Records for the exercise
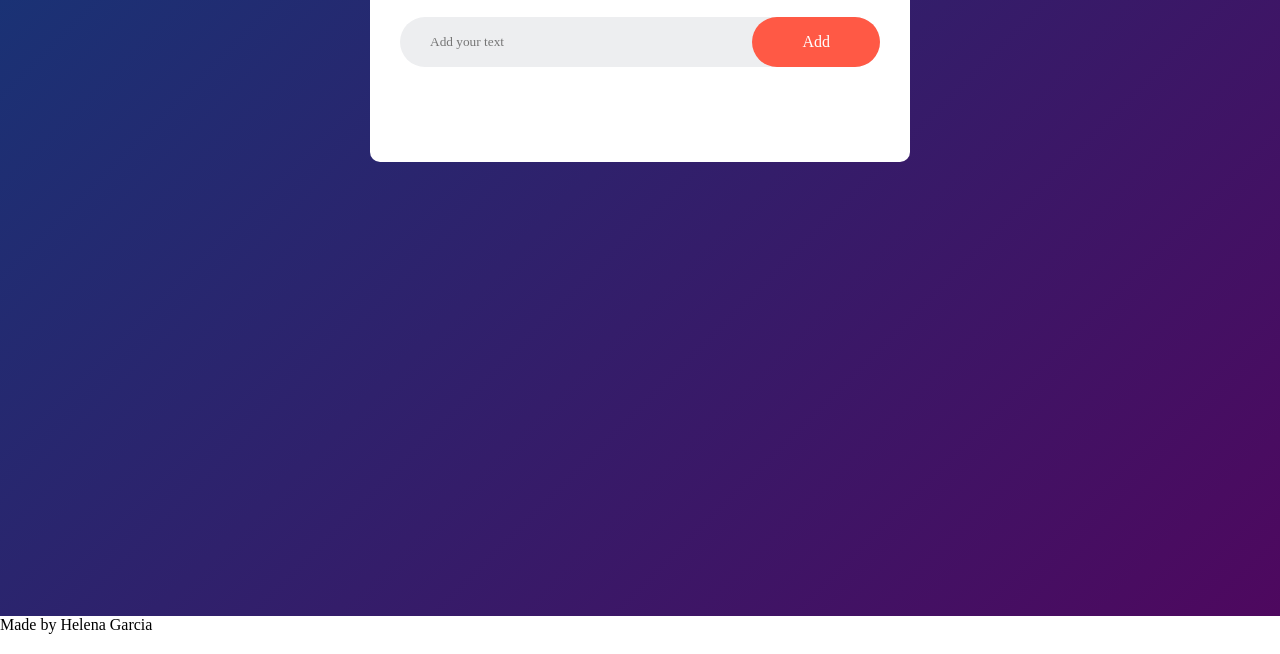
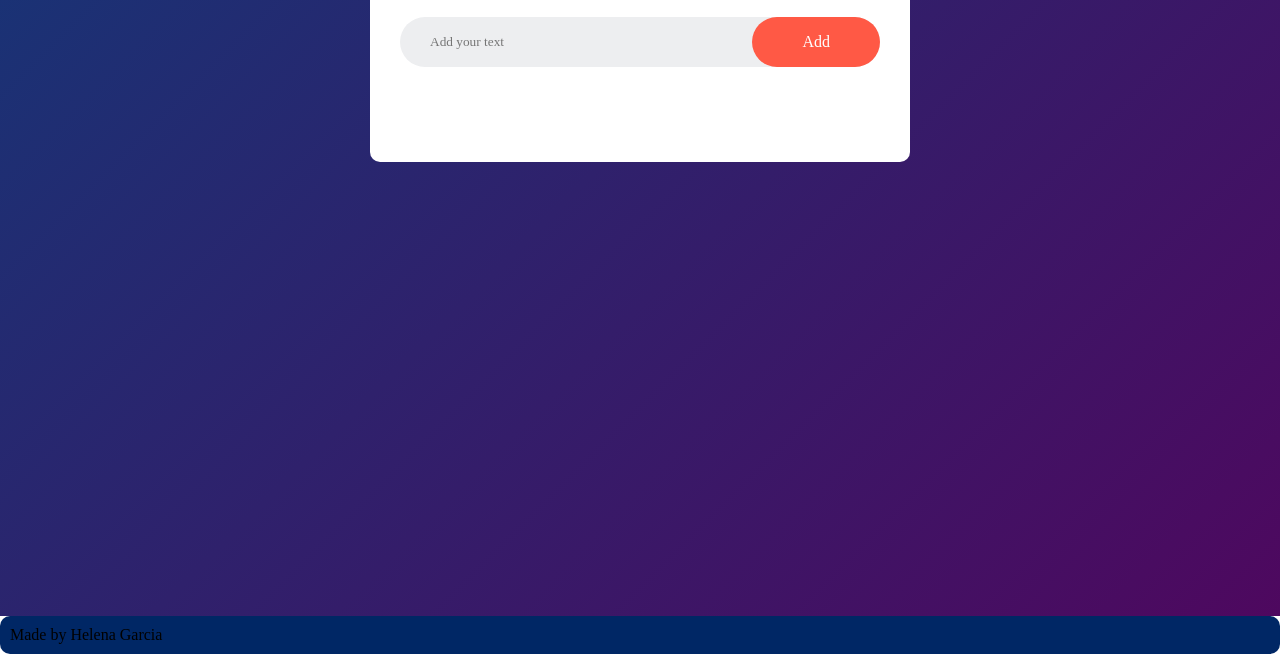
Before and after one commit to garciahelena/ToDoList, a plain HTML site: page index.html in a window 1280 px wide. Shown: the part 184-838 px from the top of the page. Drawn offline with Linux system fonts and the light colour scheme.

Commit message:
Updated footer style

```diff
--- a/style.css
+++ b/style.css
@@ -11,12 +11,9 @@
     min-height: 100vh;
     background: linear-gradient(135deg, #153677, #4e085f);
     padding: 10px;
-
-
 }
 
 .todo-app{
-
     width: 100%;
     max-width: 540px;
     background: #fff;
@@ -30,17 +27,14 @@
     display: flex;
     align-items: center;
     margin-bottom: 20px;
-
 }
 
 .todo-app h2 img {
-
     width: 30px;
     margin-left: 10px;
 }
 
 .row{
-
     display: flex;
     align-items: center;
     justify-content: space-between;
@@ -70,8 +64,6 @@ button{
 }
 
 ul li{
-
-
     list-style:none;
     font-size: 17px;
     padding: 12px 8px 12px 50px;
@@ -81,7 +73,6 @@ ul li{
 }
 
 ul li::before{
-
     content:'';
     position: absolute;
     height: 28px;
@@ -95,20 +86,17 @@ ul li::before{
 }
 
 ul li.checked{
-
     color:#555;
     text-decoration: line-through;
 
 }
 
 ul li.checked::before{
-
        background-image: url(images/checked_checkbox.png);
 }
 
 
 ul li span{
-
     position: absolute;
     right: 0;
     top: 5px;
@@ -122,7 +110,13 @@ ul li span{
 }
 
 ul li span:hover{
+    background: #edeef0;
+}
 
-    background: #edeef0;
+.footer{
+    background-color: #002765;
+    padding: 10px;
+    border-radius: 10px;
+    width: 100%;
 
 }
```
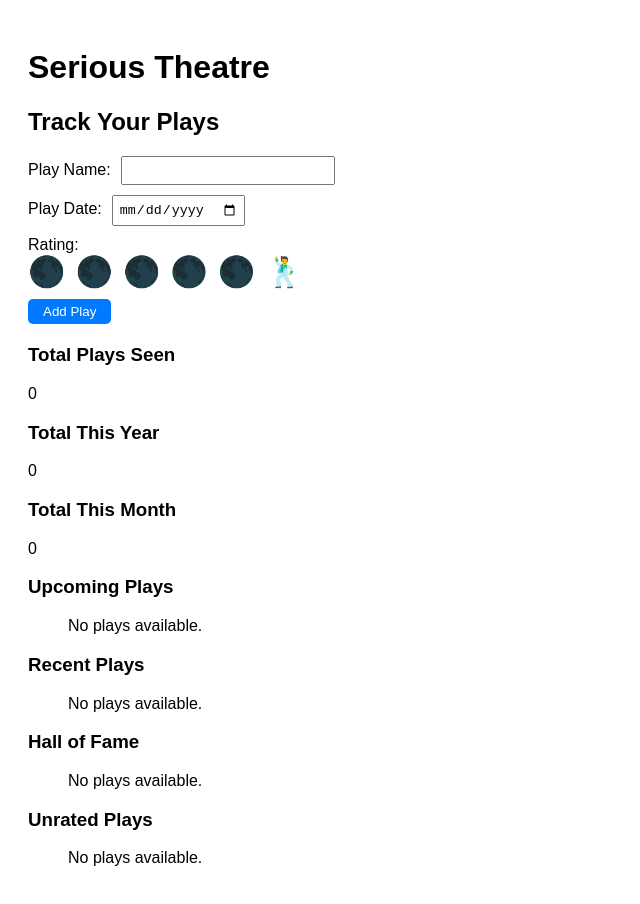
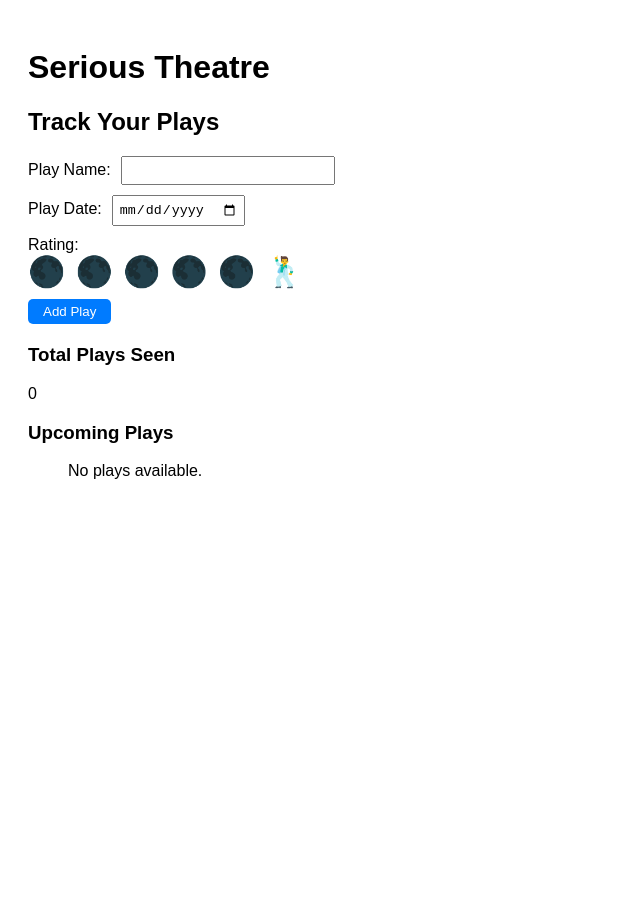
Before and after one commit to tescoboy/serious-theatre, a React (Create React App) app: page / in a window 1280 px wide. Shown: the top 904 px of the page, without its empty margins (0-640 px from the left). After the commit the page ends 800 px from the top, so only its background shows below. Built offline with nearby package versions, Linux system fonts and the light colour scheme; the HTML template or start-up script is replaced by a standard one.

Commit message:
Update Dashboard.js

```diff
--- a/src/components/Dashboard.js
+++ b/src/components/Dashboard.js
@@ -4,29 +4,6 @@ import "../index.css"; // Import the CSS file
 const Dashboard = ({ plays, onEditPlay, onDeletePlay }) => {
   const [selectedPlay, setSelectedPlay] = useState(null); // For editing overlay
   const [editedPlay, setEditedPlay] = useState(null); // To track changes to the play being edited
-
-  // Filtered data
-  const totalPlays = plays.length;
-  const totalThisYear = plays.filter(
-    (play) => new Date(play.date).getFullYear() === new Date().getFullYear()
-  ).length;
-  const totalThisMonth = plays.filter((play) => {
-    const playDate = new Date(play.date);
-    const now = new Date();
-    return (
-      playDate.getFullYear() === now.getFullYear() &&
-      playDate.getMonth() === now.getMonth()
-    );
-  }).length;
-
-  const upcomingPlays = plays.filter((play) => new Date(play.date) > new Date());
-  const recentPlays = plays
-    .filter((play) => new Date(play.date) <= new Date())
-    .sort((a, b) => new Date(b.date) - new Date(a.date))
-    .slice(0, 6);
-
-  const hallOfFame = plays.filter((play) => play.rating === 5 || play.rating === 6);
-  const unratedPlays = plays.filter((play) => play.rating === 0);
 
   // Handle Edit Click
   const handleEditClick = (play) => {
@@ -100,22 +77,11 @@ const Dashboard = ({ plays, onEditPlay, onDeletePlay }) => {
       {/* Summary Tiles */}
       <div className="dashboard__summary">
         <h3>Total Plays Seen</h3>
-        <p>{totalPlays}</p>
-      </div>
-      <div className="dashboard__summary">
-        <h3>Total This Year</h3>
-        <p>{totalThisYear}</p>
-      </div>
-      <div className="dashboard__summary">
-        <h3>Total This Month</h3>
-        <p>{totalThisMonth}</p>
+        <p>{plays.length}</p>
       </div>
 
       {/* Detailed Tiles */}
-      {renderTile("Upcoming Plays", upcomingPlays)}
-      {renderTile("Recent Plays", recentPlays)}
-      {renderTile("Hall of Fame", hallOfFame)}
-      {renderTile("Unrated Plays", unratedPlays)}
+      {renderTile("Upcoming Plays", plays.filter((play) => new Date(play.date) > new Date()))}
 
       {/* Edit Overlay */}
       {selectedPlay && (
@@ -154,7 +120,7 @@ const Dashboard = ({ plays, onEditPlay, onDeletePlay }) => {
                   name="rating"
                   value={editedPlay.rating}
                   onChange={handleInputChange}
-                  className="input ranking-input"
+                  className="input"
                   min="0"
                   max="6"
                 />
```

What you should do
Please retype the listing above word for word, skipping each picture.

Result
Before and after one commit to garciahelena/ToDoList, a plain HTML site: page index.html in a window 1280 px wide. Shown: the part 184-838 px from the top of the page. Drawn offline with Linux system fonts and the light colour scheme.

Commit message:
Updated footer style

```diff
--- a/style.css
+++ b/style.css
@@ -11,12 +11,9 @@
     min-height: 100vh;
     background: linear-gradient(135deg, #153677, #4e085f);
     padding: 10px;
-
-
 }
 
 .todo-app{
-
     width: 100%;
     max-width: 540px;
     background: #fff;
@@ -30,17 +27,14 @@
     display: flex;
     align-items: center;
     margin-bottom: 20px;
-
 }
 
 .todo-app h2 img {
-
     width: 30px;
     margin-left: 10px;
 }
 
 .row{
-
     display: flex;
     align-items: center;
     justify-content: space-between;
@@ -70,8 +64,6 @@ button{
 }
 
 ul li{
-
-
     list-style:none;
     font-size: 17px;
     padding: 12px 8px 12px 50px;
@@ -81,7 +73,6 @@ ul li{
 }
 
 ul li::before{
-
     content:'';
     position: absolute;
     height: 28px;
@@ -95,20 +86,17 @@ ul li::before{
 }
 
 ul li.checked{
-
     color:#555;
     text-decoration: line-through;
 
 }
 
 ul li.checked::before{
-
        background-image: url(images/checked_checkbox.png);
 }
 
 
 ul li span{
-
     position: absolute;
     right: 0;
     top: 5px;
@@ -122,7 +110,13 @@ ul li span{
 }
 
 ul li span:hover{
+    background: #edeef0;
+}
 
-    background: #edeef0;
+.footer{
+    background-color: #002765;
+    padding: 10px;
+    border-radius: 10px;
+    width: 100%;
 
 }
```
Before and after one commit to tescoboy/serious-theatre, a React (Create React App) app: page / in a window 1280 px wide. Shown: the top 904 px of the page, without its empty margins (0-640 px from the left). After the commit the page ends 800 px from the top, so only its background shows below. Built offline with nearby package versions, Linux system fonts and the light colour scheme; the HTML template or start-up script is replaced by a standard one.

Commit message:
Update Dashboard.js

```diff
--- a/src/components/Dashboard.js
+++ b/src/components/Dashboard.js
@@ -4,29 +4,6 @@ import "../index.css"; // Import the CSS file
 const Dashboard = ({ plays, onEditPlay, onDeletePlay }) => {
   const [selectedPlay, setSelectedPlay] = useState(null); // For editing overlay
   const [editedPlay, setEditedPlay] = useState(null); // To track changes to the play being edited
-
-  // Filtered data
-  const totalPlays = plays.length;
-  const totalThisYear = plays.filter(
-    (play) => new Date(play.date).getFullYear() === new Date().getFullYear()
-  ).length;
-  const totalThisMonth = plays.filter((play) => {
-    const playDate = new Date(play.date);
-    const now = new Date();
-    return (
-      playDate.getFullYear() === now.getFullYear() &&
-      playDate.getMonth() === now.getMonth()
-    );
-  }).length;
-
-  const upcomingPlays = plays.filter((play) => new Date(play.date) > new Date());
-  const recentPlays = plays
-    .filter((play) => new Date(play.date) <= new Date())
-    .sort((a, b) => new Date(b.date) - new Date(a.date))
-    .slice(0, 6);
-
-  const hallOfFame = plays.filter((play) => play.rating === 5 || play.rating === 6);
-  const unratedPlays = plays.filter((play) => play.rating === 0);
 
   // Handle Edit Click
   const handleEditClick = (play) => {
@@ -100,22 +77,11 @@ const Dashboard = ({ plays, onEditPlay, onDeletePlay }) => {
       {/* Summary Tiles */}
       <div className="dashboard__summary">
         <h3>Total Plays Seen</h3>
-        <p>{totalPlays}</p>
-      </div>
-      <div className="dashboard__summary">
-        <h3>Total This Year</h3>
-        <p>{totalThisYear}</p>
-      </div>
-      <div className="dashboard__summary">
-        <h3>Total This Month</h3>
-        <p>{totalThisMonth}</p>
+        <p>{plays.length}</p>
       </div>
 
       {/* Detailed Tiles */}
-      {renderTile("Upcoming Plays", upcomingPlays)}
-      {renderTile("Recent Plays", recentPlays)}
-      {renderTile("Hall of Fame", hallOfFame)}
-      {renderTile("Unrated Plays", unratedPlays)}
+      {renderTile("Upcoming Plays", plays.filter((play) => new Date(play.date) > new Date()))}
 
       {/* Edit Overlay */}
       {selectedPlay && (
@@ -154,7 +120,7 @@ const Dashboard = ({ plays, onEditPlay, onDeletePlay }) => {
                   name="rating"
                   value={editedPlay.rating}
                   onChange={handleInputChange}
-                  className="input ranking-input"
+                  className="input"
                   min="0"
                   max="6"
                 />
```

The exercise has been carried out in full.